“Some days I’m every one of those different things,” says the Cobo Center general man ager. Molinari’s daily tasks might involve selling groups on the Comeback City, negotiating with unions, crunching budget numbers and making sure all the snow is cleared. He also manages the city’s granddaddy of events, the North American International Auto Show. 

Molinari says he sees “a lot of reason for optimism” for the region’s meetings and events industry. The transformation of downtown Detroit and Cobo Center has helped ensure the convention center’s calendar is brimming with a diverse mix of citywide shows and conventions. In fact, the fiscal year ending September 2016 may be the center’s best ever, Molinari says.

Molinari joined SMG, the company that manages Cobo Center, after he fell into the industry working part-time in college at a convention center. Since then, he says, he’s been blessed to work for and train under some of the best minds in the industry, including his predecessor, Thom Connors, who was instrumental in Cobo Center’s turnaround and who groomed Molinari to take the reins last March. 
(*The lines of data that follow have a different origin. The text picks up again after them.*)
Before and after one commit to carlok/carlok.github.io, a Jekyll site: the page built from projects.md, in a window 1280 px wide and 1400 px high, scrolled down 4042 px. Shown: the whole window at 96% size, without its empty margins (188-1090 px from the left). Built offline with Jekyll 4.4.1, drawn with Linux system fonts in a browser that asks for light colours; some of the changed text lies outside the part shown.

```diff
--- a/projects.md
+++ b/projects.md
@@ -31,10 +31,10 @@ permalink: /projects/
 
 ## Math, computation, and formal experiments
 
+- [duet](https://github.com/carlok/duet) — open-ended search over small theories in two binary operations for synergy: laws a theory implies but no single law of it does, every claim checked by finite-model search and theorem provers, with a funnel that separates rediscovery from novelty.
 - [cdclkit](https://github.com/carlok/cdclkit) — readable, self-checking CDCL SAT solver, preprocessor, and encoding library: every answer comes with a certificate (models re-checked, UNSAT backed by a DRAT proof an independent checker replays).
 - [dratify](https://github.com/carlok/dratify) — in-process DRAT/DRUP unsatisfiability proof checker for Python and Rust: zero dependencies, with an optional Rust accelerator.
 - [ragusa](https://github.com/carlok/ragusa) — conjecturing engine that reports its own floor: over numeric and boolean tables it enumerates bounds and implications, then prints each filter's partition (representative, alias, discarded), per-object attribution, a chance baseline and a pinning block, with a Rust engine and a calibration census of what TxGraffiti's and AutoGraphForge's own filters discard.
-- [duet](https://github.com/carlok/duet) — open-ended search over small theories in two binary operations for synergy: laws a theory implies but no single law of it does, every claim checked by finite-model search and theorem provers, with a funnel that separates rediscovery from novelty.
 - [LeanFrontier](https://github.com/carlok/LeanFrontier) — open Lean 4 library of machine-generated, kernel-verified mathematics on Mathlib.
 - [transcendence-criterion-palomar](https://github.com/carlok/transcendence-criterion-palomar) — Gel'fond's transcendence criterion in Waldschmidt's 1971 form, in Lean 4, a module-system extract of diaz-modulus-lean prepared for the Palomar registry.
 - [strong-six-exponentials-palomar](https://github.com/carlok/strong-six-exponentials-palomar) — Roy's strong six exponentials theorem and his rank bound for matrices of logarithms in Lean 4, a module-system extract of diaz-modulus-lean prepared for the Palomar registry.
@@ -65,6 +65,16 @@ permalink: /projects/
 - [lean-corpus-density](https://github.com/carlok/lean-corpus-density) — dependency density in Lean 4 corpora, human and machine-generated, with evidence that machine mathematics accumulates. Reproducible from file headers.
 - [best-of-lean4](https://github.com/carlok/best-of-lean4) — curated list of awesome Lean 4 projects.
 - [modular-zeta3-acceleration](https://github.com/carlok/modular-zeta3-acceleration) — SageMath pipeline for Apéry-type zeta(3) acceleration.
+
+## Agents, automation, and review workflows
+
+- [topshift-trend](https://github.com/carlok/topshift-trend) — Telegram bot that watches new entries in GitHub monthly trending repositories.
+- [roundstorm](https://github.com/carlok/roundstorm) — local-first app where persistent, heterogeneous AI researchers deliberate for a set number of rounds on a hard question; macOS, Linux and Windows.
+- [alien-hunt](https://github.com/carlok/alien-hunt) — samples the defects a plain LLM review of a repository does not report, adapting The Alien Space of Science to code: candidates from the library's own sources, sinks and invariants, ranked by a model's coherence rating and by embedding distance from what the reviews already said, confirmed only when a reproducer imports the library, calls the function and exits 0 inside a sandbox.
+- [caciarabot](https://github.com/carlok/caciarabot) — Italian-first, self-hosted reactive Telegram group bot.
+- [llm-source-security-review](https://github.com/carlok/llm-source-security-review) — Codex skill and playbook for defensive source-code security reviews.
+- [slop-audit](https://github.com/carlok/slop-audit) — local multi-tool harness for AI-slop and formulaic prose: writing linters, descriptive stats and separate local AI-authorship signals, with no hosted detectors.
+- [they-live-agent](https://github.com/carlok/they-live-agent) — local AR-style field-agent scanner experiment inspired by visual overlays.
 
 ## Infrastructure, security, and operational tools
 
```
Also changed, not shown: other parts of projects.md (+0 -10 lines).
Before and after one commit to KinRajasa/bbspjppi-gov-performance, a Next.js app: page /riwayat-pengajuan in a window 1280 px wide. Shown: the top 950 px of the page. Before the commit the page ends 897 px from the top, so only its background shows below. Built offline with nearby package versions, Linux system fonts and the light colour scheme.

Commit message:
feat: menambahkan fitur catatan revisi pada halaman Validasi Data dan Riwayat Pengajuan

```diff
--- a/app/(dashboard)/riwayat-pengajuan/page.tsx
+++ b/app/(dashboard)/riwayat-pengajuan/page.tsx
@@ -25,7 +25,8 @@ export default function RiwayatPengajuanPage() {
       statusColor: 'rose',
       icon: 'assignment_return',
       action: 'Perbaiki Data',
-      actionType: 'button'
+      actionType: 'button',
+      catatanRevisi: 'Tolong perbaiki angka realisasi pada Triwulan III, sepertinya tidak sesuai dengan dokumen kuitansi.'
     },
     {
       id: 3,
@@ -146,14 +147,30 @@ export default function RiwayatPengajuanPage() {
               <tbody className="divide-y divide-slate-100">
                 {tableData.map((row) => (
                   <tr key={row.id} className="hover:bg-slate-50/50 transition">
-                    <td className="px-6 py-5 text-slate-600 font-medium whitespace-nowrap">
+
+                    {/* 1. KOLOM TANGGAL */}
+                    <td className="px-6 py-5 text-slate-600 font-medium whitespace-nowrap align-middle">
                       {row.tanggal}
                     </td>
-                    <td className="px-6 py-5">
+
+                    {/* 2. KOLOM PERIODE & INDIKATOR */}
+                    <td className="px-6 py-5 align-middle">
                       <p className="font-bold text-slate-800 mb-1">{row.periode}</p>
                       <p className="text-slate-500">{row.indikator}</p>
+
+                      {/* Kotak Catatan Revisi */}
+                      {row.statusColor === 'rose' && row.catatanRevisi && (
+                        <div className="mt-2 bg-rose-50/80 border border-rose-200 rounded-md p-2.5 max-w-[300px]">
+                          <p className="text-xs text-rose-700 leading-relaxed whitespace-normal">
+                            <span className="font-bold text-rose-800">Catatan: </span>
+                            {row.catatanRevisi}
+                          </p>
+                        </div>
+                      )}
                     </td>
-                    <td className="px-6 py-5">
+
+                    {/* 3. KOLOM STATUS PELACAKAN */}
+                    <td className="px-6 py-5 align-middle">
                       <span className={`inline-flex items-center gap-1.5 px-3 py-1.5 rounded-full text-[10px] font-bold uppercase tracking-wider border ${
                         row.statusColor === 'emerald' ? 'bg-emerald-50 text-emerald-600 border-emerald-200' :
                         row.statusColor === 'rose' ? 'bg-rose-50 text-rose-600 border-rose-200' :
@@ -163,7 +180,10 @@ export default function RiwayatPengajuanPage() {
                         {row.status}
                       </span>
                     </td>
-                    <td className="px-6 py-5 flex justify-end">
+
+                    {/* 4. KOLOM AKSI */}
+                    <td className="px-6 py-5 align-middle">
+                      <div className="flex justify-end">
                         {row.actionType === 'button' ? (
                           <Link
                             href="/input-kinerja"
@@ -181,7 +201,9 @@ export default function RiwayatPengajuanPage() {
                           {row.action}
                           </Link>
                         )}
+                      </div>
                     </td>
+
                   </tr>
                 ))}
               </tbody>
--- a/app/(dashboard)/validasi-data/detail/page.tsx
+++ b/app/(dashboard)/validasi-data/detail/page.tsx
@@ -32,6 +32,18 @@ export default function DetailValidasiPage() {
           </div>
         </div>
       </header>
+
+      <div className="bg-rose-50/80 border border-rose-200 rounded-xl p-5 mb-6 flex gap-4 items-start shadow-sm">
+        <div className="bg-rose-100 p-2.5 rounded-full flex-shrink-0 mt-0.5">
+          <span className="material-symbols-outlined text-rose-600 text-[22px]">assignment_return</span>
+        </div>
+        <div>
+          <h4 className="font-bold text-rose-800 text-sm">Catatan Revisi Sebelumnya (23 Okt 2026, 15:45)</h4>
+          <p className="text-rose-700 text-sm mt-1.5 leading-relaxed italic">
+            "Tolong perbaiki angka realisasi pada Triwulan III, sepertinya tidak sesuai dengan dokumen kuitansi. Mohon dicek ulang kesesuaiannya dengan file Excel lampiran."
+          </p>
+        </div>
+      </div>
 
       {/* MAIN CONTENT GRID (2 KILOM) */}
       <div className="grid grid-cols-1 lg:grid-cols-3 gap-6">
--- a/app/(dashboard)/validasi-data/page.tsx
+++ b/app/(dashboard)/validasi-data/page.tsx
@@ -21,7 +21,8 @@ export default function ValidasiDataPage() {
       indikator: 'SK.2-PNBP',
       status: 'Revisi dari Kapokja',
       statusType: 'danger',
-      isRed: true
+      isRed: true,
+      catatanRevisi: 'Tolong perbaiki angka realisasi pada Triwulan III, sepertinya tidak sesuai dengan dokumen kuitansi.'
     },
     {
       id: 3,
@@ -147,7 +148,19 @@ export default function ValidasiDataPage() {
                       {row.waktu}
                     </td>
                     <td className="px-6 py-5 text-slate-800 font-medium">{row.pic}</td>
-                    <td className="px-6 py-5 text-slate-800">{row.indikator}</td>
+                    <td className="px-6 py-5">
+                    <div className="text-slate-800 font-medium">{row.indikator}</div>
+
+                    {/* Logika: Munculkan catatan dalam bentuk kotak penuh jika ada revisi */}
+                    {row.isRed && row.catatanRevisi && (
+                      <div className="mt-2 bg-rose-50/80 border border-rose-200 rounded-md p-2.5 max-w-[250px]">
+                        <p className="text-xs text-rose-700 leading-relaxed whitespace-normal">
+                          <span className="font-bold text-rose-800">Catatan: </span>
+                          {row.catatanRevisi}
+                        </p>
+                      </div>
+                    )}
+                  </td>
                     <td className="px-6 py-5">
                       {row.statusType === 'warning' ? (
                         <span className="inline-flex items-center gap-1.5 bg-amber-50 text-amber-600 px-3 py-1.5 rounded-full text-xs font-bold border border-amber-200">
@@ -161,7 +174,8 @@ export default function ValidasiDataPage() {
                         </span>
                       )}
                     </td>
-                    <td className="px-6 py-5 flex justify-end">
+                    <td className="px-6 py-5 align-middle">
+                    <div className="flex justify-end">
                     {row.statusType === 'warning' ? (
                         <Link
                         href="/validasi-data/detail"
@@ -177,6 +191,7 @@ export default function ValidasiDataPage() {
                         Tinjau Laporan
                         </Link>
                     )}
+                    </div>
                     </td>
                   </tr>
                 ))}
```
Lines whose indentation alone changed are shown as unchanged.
And while he and his team strive for per - fection, Molinari says he believes how you handle failure is what sets you apart. 

“The critical thing is to prevent failures from becoming a catastrophe,” he says. That’s best achieved by having a plan and stepping up to make things right.”

Although he works crazy hours at times, the high-energy Molinari says family comes first. Hockey is not far behind. The Long Island, New York, native played in college and today referees for youth, high school and amateur leagues about twice a week. “On the days I know that I’ll be skating, I have an extra bounce in my step,” he says. 

These interviews are part of a series that highlights new hires within the industry. Have you recently started a new role or do you know someone who has? Submit your ideas to

Randi Talmage was recently hired as sales manager at JW Marriott Grand Rapids.

1. How did you get into the industry? 


Girlie elegance and sophistication were the theme of a recent bat mitzvah planned by Elm Events. Bat mitzvahs, the coming-of-age celebrations for 13-year-old Jewish girls, walk a tightrope—they must celebrate a teen girl in a way that pleases her friends and adult family alike. Hundreds often attend the parties, which follow a religious ceremony and often raise the bar for personalization and opulence.


Chris Rowley, the Mount Pleasant Area Convention and Visitors Bureau's executive director, recently acquired her certification as a Government Meeting Specialist from the Society of Government Meeting Professionals .

The SGMP certifies employees of government entities through the voluntary GMS program whose  goal is to teach planners and suppliers to plan meetings and events in the most effective way possible for their government employers. The program requires participants to fulfill the ethical, personal and professional requirements that the SGMP specifies.